- _PROVIDED RECORDS_:
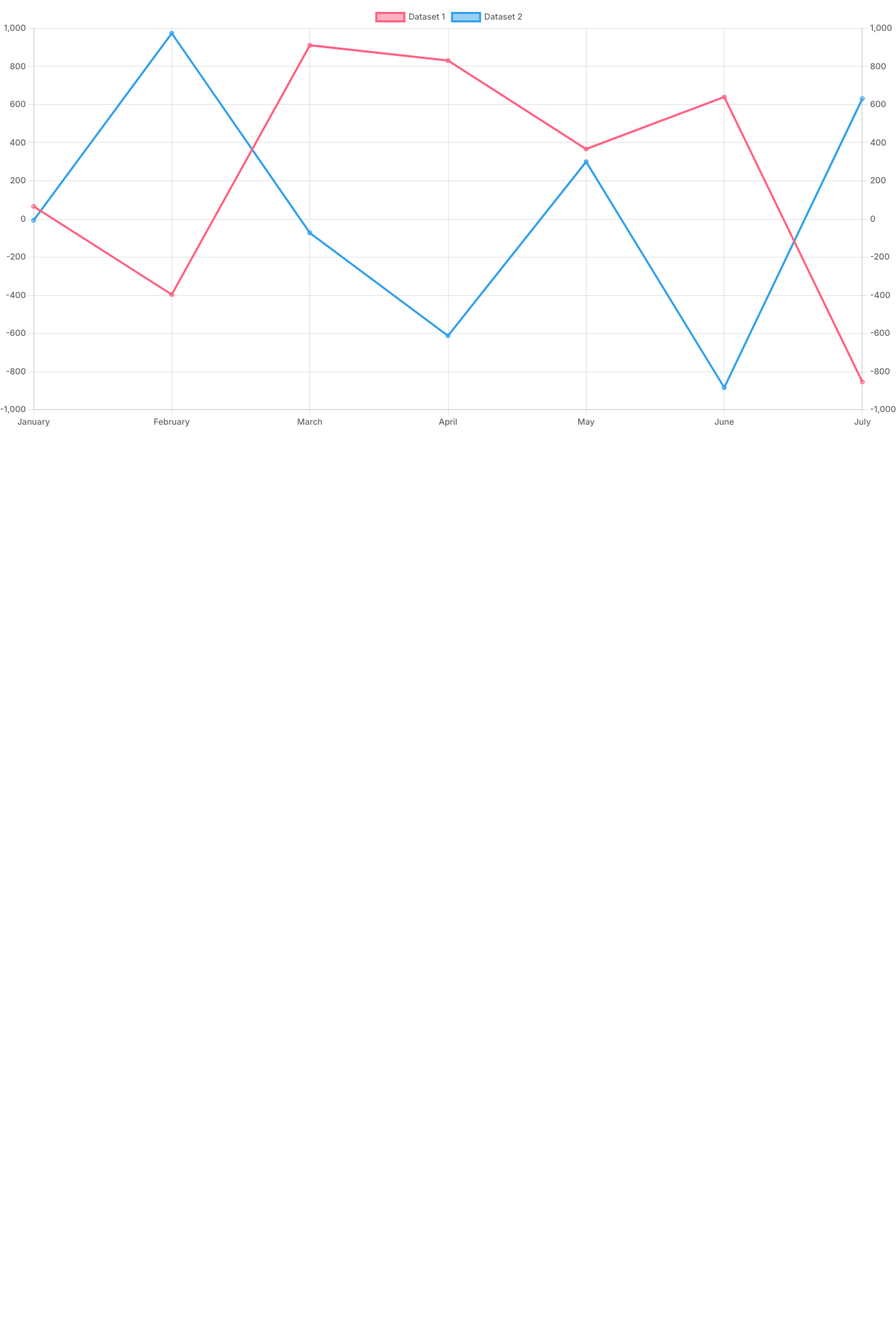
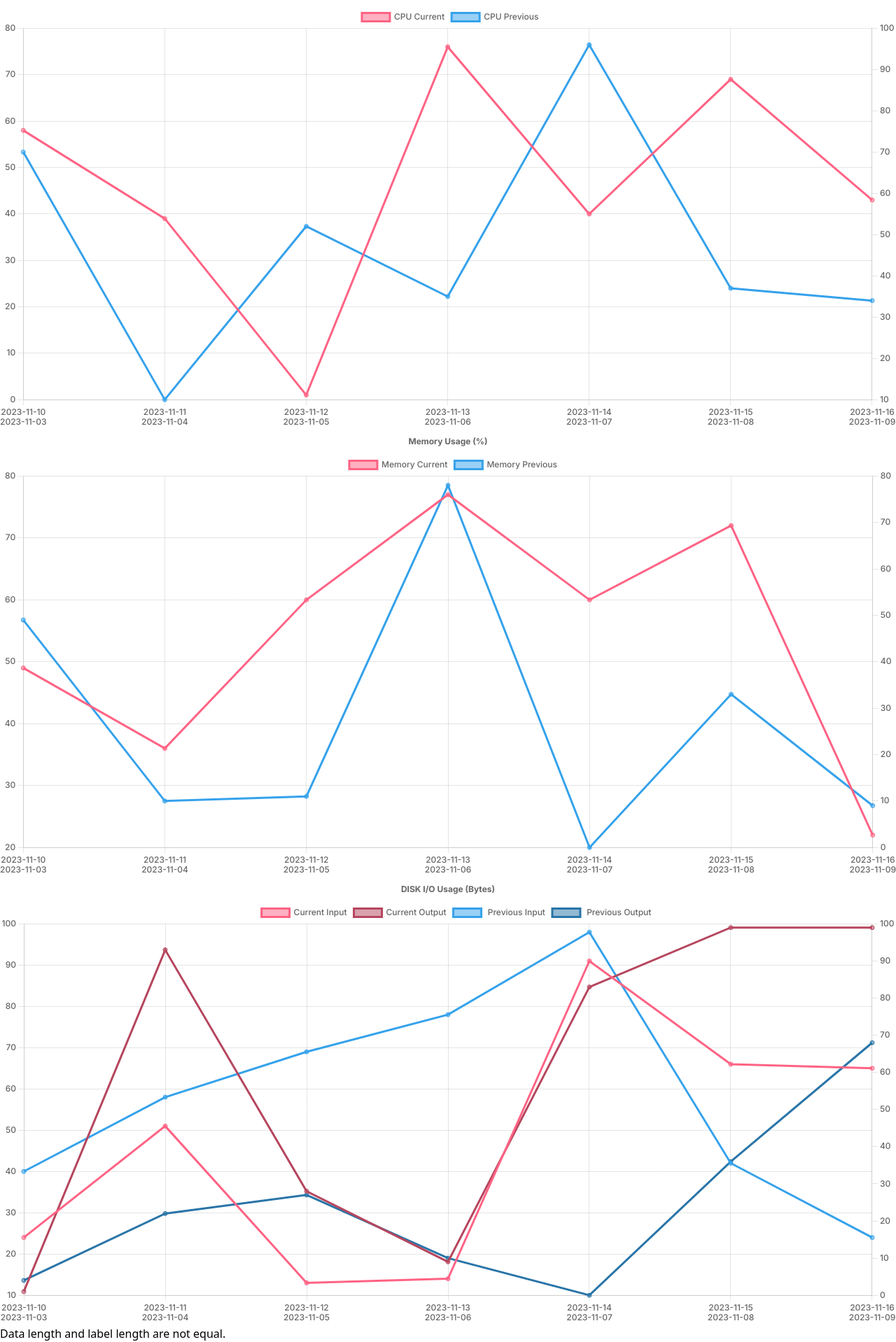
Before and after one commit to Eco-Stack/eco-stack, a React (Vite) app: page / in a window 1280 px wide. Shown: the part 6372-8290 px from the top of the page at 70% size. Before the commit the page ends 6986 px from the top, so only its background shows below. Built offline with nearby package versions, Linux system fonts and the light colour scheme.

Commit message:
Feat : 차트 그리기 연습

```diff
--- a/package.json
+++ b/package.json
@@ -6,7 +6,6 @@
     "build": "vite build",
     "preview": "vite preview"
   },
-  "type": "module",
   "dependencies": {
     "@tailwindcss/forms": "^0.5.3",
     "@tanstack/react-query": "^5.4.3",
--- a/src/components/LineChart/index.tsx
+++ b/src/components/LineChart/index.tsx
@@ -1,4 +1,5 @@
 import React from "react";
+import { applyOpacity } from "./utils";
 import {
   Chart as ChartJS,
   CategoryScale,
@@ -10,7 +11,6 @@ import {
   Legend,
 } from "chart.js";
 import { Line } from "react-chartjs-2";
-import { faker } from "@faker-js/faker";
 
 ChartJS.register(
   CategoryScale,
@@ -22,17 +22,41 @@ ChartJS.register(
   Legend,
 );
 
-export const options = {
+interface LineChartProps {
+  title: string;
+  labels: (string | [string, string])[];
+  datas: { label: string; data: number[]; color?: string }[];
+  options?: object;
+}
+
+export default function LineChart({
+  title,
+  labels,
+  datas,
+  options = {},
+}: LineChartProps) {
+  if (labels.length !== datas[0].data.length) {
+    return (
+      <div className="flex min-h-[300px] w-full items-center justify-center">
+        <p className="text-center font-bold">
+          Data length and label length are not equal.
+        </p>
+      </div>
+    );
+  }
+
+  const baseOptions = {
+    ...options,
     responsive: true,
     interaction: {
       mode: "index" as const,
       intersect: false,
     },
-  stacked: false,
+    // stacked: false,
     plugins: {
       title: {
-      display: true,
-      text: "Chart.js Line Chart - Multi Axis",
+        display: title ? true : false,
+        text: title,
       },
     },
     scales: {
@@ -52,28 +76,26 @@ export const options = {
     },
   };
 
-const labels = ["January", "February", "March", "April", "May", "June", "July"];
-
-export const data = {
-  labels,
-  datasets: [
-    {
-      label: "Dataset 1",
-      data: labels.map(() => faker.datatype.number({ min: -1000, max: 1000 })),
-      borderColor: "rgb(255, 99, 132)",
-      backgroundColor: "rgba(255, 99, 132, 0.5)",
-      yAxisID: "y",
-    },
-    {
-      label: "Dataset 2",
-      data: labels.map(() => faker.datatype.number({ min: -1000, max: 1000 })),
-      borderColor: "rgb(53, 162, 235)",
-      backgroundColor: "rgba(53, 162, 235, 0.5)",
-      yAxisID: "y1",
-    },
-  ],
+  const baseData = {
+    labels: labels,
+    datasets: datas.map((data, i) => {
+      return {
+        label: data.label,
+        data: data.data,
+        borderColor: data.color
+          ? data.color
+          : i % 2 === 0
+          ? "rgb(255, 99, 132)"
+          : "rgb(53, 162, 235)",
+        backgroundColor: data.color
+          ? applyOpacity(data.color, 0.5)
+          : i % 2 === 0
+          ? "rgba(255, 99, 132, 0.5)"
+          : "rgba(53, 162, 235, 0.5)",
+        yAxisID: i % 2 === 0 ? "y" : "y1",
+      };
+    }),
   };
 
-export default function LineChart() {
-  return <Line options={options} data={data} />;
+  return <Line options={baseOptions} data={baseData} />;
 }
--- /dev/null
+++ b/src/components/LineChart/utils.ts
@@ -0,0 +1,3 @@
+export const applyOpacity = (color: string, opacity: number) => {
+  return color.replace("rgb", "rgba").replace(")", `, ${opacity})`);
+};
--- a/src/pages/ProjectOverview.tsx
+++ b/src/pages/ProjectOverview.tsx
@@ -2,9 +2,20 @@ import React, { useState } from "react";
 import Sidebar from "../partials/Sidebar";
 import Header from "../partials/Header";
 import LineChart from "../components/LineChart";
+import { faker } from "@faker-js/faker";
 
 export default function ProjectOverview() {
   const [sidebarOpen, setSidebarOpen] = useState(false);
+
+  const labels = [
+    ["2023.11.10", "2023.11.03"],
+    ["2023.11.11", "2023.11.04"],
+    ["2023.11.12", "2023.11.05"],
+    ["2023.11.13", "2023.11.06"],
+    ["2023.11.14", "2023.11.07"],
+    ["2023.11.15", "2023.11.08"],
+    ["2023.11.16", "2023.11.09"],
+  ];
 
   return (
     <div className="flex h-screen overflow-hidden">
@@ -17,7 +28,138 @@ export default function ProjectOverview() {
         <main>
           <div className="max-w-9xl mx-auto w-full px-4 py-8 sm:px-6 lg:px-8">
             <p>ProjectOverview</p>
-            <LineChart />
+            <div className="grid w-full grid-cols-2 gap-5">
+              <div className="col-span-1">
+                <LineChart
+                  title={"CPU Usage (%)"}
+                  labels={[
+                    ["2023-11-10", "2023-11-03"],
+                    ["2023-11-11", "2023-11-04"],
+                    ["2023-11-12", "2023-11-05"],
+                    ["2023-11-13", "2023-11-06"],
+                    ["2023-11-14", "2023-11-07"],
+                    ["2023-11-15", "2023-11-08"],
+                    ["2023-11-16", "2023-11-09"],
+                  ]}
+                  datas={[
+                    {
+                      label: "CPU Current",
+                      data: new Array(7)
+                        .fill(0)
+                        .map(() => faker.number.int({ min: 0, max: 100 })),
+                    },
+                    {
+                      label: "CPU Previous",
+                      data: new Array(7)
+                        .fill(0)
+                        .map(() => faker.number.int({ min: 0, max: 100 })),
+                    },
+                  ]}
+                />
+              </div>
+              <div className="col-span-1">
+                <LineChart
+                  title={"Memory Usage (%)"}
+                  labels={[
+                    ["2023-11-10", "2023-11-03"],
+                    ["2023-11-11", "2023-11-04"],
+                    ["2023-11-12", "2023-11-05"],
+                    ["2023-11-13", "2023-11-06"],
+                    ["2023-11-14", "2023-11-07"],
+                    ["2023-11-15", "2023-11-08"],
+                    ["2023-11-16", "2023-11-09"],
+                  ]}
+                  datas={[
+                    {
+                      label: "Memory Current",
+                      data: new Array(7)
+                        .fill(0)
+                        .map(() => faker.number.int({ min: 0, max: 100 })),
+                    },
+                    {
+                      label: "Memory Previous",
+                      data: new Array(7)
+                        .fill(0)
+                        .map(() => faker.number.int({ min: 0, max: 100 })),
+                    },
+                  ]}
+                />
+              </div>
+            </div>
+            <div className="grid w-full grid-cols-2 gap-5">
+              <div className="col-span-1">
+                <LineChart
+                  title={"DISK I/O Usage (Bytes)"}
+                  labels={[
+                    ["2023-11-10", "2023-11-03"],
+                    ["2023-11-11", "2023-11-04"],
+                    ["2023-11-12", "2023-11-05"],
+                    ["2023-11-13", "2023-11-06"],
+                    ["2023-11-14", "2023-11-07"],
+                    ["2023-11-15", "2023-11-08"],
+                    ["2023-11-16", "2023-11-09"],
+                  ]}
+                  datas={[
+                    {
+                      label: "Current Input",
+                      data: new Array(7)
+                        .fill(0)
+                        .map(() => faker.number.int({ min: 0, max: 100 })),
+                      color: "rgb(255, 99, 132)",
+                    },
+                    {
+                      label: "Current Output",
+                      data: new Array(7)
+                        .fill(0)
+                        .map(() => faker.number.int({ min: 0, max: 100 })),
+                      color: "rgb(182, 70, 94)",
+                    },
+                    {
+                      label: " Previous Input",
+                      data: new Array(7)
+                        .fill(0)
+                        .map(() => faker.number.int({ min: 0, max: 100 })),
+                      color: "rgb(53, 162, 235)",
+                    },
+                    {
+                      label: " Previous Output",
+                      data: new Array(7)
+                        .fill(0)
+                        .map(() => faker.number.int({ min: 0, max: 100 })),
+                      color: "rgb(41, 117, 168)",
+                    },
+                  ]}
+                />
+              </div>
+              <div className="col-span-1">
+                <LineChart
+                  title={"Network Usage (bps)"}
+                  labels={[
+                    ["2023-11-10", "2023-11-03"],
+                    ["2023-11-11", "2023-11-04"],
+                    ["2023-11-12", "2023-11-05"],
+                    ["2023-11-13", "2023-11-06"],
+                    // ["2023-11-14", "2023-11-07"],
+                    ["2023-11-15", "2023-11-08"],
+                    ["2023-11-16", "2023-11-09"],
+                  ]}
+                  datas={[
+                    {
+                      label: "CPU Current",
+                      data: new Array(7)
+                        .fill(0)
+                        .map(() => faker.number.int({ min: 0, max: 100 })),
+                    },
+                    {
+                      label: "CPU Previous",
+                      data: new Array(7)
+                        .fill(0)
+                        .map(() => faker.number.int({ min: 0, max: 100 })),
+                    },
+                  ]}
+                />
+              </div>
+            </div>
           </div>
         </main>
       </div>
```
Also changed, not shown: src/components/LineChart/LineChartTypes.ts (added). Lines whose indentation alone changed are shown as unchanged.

- _EXERCISE_: All that is required is the number of lines in the data above that contain the word "export".

- _ANSWER TO THIS PROBLEM_: 8